It’s great that a parent would partake in the well-being of their child’s life by signing them up for Brazilian Jiu Jitsu.
Some kids don’t have active parents who would do this for them or there may be parents who love their child but simply cannot afford it. It’s really a privilege to sign your child up to BJJ.
Perhaps their child is a toddler or a teen, at any age BJJ can have a positive impact on the rest of their lives.
Personally BJJ was not present in many locations in the US when I was coming up in it.
But I know from being a wrestler all my life it was a common occurrence to see a kid with great success early that ended up quitting the sport in or before high school because they felt “burnt out.”
Sometimes it was evident that their parent was a bit overbearing or overzealous about their child doing the sport. They would be seen yelling in the stands in dramatic fashion. They would be yelling at the referee, their kid, even others in the crowd.
It’s okay to love your child but to put added pressure on them at a very early age can take a toll on the fun part of being in sports and making their own choices.

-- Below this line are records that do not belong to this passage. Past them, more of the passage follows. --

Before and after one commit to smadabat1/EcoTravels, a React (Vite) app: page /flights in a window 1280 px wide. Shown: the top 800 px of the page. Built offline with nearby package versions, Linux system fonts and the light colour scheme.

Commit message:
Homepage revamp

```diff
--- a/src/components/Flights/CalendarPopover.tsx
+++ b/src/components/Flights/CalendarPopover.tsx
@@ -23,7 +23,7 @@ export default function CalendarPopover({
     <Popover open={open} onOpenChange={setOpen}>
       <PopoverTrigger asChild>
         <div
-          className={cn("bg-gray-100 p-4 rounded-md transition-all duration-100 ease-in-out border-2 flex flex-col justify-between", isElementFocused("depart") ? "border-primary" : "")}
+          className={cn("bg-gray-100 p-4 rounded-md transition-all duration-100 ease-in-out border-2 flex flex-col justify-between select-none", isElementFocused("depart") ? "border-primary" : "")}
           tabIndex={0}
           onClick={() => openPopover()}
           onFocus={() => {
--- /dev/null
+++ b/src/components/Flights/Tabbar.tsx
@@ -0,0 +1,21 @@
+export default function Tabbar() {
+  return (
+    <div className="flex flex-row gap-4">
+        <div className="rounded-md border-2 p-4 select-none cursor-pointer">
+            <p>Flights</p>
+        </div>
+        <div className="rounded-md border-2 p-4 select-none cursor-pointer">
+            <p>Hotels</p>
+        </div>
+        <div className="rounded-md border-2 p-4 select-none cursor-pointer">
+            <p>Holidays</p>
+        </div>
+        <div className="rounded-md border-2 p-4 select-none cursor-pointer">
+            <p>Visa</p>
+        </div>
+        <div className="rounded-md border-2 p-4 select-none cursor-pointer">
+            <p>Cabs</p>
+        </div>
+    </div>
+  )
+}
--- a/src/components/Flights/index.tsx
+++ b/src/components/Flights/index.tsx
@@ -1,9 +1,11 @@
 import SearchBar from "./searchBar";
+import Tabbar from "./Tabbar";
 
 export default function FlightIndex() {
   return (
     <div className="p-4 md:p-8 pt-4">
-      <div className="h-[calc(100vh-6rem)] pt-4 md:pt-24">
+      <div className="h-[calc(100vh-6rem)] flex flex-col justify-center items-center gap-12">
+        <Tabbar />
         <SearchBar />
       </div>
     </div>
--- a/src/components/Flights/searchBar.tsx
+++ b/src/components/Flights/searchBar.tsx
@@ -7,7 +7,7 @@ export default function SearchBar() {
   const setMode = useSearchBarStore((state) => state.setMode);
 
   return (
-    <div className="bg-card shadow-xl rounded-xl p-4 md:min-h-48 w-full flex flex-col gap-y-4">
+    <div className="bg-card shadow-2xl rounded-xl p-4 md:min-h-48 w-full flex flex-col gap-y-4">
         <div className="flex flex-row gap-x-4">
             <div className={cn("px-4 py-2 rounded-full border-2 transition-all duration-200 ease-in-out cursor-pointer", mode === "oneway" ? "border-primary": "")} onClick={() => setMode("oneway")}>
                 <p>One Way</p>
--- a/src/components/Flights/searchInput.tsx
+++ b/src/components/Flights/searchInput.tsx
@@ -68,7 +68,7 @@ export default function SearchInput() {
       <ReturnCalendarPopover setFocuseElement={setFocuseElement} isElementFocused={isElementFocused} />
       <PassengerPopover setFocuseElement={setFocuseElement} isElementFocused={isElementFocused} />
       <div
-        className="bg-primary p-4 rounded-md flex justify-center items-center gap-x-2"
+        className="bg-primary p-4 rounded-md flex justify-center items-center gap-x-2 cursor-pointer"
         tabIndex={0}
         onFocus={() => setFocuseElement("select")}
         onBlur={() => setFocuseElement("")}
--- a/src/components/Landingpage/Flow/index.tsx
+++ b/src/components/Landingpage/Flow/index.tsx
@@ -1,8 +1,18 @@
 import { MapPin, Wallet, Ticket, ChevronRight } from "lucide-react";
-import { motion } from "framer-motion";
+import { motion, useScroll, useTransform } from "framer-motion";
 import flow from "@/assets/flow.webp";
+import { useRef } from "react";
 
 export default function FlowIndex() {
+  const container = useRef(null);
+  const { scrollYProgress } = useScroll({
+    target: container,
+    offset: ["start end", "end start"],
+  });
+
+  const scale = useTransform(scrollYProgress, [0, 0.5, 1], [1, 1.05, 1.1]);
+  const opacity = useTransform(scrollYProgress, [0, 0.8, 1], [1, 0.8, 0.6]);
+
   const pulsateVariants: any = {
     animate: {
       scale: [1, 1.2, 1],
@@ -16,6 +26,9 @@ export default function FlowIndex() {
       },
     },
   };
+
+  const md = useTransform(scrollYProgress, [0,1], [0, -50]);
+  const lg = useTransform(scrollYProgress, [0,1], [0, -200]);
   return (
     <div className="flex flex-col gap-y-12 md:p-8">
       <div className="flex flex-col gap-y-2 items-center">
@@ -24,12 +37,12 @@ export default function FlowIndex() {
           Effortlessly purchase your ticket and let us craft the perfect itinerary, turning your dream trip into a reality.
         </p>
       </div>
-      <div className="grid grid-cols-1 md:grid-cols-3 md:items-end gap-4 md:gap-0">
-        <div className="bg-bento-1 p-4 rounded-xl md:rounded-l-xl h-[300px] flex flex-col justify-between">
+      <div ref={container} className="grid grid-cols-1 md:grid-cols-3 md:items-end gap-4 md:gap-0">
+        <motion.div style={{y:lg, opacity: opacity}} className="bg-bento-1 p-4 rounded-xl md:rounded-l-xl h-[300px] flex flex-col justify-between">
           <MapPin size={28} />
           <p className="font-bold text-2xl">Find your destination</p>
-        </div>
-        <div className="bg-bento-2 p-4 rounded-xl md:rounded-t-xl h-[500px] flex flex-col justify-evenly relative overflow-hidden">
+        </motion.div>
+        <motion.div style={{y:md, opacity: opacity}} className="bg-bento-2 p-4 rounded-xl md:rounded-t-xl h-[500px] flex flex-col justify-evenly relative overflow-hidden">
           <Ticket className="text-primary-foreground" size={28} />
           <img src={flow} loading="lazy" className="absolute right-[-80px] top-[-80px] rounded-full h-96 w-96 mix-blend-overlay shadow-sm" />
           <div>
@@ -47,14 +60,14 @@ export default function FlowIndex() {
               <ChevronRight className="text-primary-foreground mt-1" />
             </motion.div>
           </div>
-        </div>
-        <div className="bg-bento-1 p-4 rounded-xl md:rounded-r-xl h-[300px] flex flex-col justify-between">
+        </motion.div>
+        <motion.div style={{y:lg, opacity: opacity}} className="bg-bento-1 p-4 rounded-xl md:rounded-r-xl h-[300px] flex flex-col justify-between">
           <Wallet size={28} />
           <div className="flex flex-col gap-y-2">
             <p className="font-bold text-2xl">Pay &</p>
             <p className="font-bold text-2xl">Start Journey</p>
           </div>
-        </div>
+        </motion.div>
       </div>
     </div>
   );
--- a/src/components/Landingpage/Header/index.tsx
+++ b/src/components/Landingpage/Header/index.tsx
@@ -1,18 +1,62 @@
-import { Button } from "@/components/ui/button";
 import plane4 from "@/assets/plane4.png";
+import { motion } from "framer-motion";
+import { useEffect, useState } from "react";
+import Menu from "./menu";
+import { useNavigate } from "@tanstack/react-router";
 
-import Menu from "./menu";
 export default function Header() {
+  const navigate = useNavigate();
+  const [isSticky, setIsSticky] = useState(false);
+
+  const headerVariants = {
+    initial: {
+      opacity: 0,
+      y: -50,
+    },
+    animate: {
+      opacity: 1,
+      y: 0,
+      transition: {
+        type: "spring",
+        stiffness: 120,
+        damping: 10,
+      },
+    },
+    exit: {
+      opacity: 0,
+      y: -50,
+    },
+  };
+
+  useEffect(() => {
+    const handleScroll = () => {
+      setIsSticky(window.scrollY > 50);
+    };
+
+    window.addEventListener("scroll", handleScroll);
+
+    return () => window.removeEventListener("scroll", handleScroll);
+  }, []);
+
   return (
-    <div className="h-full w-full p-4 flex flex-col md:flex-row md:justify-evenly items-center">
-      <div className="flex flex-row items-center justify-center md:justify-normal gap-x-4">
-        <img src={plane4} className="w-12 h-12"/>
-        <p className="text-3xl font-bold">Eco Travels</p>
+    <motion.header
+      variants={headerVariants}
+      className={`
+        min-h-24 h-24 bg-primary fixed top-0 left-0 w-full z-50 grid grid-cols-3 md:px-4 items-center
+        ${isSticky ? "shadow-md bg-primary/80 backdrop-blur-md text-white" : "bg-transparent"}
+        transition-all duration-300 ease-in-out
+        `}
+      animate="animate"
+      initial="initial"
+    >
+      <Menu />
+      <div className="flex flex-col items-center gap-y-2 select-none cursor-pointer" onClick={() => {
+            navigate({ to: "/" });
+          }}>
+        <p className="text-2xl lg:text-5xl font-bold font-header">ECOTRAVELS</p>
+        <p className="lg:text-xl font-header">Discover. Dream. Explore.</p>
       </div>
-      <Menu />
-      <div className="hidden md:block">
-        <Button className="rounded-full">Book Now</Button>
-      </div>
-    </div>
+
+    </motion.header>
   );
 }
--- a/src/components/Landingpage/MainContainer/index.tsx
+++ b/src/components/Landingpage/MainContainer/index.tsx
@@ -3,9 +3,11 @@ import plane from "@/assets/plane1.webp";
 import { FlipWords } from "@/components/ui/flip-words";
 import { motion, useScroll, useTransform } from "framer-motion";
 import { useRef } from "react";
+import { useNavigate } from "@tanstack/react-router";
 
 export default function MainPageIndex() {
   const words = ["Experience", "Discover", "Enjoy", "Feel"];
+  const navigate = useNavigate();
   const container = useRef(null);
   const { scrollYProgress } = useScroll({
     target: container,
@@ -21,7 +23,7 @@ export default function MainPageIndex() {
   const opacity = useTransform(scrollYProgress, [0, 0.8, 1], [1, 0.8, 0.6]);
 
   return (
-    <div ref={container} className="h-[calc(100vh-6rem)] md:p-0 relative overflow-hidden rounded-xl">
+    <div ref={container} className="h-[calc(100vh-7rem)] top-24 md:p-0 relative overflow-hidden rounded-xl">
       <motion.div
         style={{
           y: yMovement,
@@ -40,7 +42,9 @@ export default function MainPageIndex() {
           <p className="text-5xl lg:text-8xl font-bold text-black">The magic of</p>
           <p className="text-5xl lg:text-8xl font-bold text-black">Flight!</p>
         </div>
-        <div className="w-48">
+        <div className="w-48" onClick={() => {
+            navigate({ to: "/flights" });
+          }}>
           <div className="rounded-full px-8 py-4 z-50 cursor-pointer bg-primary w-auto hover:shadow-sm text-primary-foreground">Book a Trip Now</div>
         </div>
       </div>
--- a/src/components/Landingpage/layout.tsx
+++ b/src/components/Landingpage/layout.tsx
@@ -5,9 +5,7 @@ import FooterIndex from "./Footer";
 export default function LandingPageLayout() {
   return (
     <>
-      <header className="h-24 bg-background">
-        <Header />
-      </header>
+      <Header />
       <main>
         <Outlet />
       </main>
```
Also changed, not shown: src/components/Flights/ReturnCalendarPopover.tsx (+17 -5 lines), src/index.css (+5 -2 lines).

Imagine that you must train a sport for many years but you do not like it after the first year. You would be going through the motions waiting for it to end. And perhaps you would rebel when given the chance to finally make your own choices.
This isn’t to say it’s not good to have your child try out different sports and encourage them.
But there is a line between the child’s choices and the parents.
And it’s often a good idea that some parents take a step back at times and allow their child to have their coaches do the work and allow the child to decide if they wish to continue on their own terms.
If you are an overzealous Jiu Jitsu parent there is a great chance you don’t know it.
That’s okay. It’s normal to want to care about your child but let’s see if it’s going a bit overboard so perhaps you can take a step back.
Without further ado, 3 tips:
- Your child is not you. No matter how hard a parent will try to live through their child, they are not them. When your child is training Jiu Jitsu let them have fun. If they want to go more days per week then great. Until they are at an age where they want to commit in a deeper way (competition, etc.) then that should be their choice.
- Keep it fun. A child doesn’t want their play to be work at a young age. Now unless they choose to compete or choose to raise their level then they should understand that work is part of the process and that’s okay. It’s a great lesson to teach a child that success at an activity they enjoy comes with a bit of work.
- Leave it to the coaches. Many coaches in different sports who have been successful say it is better to have another person coach their child when they are younger. In wrestling, Terry Brands and John Smith, two heralded champions with 3 olympic medals between them say they prefer the hands off approach (I gather this by reading between the lines in their interviews). Terry said if his child comes to him he will help him (he doesn’t actively try to overstep the coaches).
I hope this article sheds some light on this topic. Relax and have fun, it will rub off on your child. No need to criticize your child. How will that help them? If you wish to be a critic do so in a positive manner. Heres an example:
Instead of saying “Johnny, it’s wrong.”
Maybe say “That’s a really good effort Johnny. Can you come up with an even better way since you’ve been making so much progress. Let’s see, etc.”
You get the point, by phrasing things in the positive and limiting the criticism you will likely get more out of the child. Studies show kids who are successful at activities will remain in those activities longer than less successful people. And success early on is often perception-based and relative in many cases. Be an example. What kid wants added pressure put on them from their parent?
What are your thoughts on this topic? What tips would you give an overzealous Jiu Jitsu parent?